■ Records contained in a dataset
=== Section Start ===
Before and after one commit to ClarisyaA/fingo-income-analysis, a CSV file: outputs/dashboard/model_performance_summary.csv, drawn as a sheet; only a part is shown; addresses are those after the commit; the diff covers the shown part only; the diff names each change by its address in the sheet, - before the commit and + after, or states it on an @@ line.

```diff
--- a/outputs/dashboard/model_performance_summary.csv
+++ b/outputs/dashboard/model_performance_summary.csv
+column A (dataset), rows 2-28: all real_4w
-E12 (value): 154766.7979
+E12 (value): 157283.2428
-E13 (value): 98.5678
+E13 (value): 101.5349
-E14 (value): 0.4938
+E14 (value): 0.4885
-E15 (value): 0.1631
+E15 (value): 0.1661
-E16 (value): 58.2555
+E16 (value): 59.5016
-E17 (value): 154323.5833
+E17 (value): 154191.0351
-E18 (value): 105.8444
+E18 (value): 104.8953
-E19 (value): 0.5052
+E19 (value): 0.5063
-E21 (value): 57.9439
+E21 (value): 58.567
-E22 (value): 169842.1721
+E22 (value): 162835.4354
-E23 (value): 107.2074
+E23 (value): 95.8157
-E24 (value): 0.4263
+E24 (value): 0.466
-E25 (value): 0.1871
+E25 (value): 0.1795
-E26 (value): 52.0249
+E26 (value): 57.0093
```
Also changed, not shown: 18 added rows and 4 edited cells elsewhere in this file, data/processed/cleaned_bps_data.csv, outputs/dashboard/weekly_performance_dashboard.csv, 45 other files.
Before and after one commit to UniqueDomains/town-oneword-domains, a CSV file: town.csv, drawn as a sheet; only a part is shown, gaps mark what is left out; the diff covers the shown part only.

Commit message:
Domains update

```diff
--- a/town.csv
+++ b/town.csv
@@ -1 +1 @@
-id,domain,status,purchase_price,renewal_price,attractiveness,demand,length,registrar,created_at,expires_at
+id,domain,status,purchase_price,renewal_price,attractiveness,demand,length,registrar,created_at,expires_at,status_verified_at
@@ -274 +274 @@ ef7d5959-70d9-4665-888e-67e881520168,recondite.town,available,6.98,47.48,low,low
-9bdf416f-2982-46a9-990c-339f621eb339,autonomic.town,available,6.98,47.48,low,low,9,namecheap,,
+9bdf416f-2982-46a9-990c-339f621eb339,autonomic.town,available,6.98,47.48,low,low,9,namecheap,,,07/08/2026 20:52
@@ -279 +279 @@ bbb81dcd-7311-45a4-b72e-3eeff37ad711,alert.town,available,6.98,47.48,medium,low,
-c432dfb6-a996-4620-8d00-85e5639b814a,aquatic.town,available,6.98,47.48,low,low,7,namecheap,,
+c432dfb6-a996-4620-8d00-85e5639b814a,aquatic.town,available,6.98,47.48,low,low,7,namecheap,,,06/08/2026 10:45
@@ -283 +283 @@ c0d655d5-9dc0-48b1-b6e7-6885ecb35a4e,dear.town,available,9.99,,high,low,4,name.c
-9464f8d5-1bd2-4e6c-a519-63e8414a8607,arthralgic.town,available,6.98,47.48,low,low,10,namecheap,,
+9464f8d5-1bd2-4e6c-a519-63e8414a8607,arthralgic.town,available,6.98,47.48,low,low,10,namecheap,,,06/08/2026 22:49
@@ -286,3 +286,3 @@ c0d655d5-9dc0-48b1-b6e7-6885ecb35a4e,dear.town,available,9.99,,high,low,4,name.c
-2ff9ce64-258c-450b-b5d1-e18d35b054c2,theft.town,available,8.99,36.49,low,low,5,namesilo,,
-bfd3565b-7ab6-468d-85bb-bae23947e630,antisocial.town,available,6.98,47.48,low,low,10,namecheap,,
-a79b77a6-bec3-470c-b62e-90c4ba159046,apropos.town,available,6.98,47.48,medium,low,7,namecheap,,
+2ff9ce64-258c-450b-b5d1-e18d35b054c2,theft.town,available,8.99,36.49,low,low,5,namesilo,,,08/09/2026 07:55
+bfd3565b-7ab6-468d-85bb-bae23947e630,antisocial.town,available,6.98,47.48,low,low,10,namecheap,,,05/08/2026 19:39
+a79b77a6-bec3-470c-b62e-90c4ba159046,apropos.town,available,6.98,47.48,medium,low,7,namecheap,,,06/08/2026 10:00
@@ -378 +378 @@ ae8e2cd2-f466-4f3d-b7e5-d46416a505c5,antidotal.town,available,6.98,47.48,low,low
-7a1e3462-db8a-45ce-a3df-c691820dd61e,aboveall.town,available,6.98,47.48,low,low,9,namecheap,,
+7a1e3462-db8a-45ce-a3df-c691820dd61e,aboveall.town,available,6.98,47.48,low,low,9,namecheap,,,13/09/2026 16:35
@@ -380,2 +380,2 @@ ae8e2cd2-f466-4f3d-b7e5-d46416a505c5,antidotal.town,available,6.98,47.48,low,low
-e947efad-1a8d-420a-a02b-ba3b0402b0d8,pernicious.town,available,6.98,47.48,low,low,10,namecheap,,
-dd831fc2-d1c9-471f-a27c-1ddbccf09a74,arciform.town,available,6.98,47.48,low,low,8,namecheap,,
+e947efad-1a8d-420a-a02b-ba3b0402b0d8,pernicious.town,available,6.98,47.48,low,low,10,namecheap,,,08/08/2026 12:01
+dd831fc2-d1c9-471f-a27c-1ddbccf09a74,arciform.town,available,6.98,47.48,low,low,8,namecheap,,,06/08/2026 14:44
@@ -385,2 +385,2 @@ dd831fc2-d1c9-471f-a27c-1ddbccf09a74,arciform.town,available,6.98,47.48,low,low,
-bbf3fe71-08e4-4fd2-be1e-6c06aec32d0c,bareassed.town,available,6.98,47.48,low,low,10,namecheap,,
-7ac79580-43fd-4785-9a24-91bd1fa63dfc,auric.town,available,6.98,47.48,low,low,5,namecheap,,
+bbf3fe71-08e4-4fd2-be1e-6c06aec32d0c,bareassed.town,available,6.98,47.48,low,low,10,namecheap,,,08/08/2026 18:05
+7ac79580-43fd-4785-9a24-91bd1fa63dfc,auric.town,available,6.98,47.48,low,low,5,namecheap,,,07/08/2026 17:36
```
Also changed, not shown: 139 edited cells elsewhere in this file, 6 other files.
=== Section End ===
■ Your goal
Among the lines above, which ones include the word "shown"? Copy them.

■ Task response
Before and after one commit to ClarisyaA/fingo-income-analysis, a CSV file: outputs/dashboard/model_performance_summary.csv, drawn as a sheet; only a part is shown; addresses are those after the commit; the diff covers the shown part only; the diff names each change by its address in the sheet, - before the commit and + after, or states it on an @@ line.
Also changed, not shown: 18 added rows and 4 edited cells elsewhere in this file, data/processed/cleaned_bps_data.csv, outputs/dashboard/weekly_performance_dashboard.csv, 45 other files.
Before and after one commit to UniqueDomains/town-oneword-domains, a CSV file: town.csv, drawn as a sheet; only a part is shown, gaps mark what is left out; the diff covers the shown part only.
Also changed, not shown: 139 edited cells elsewhere in this file, 6 other files.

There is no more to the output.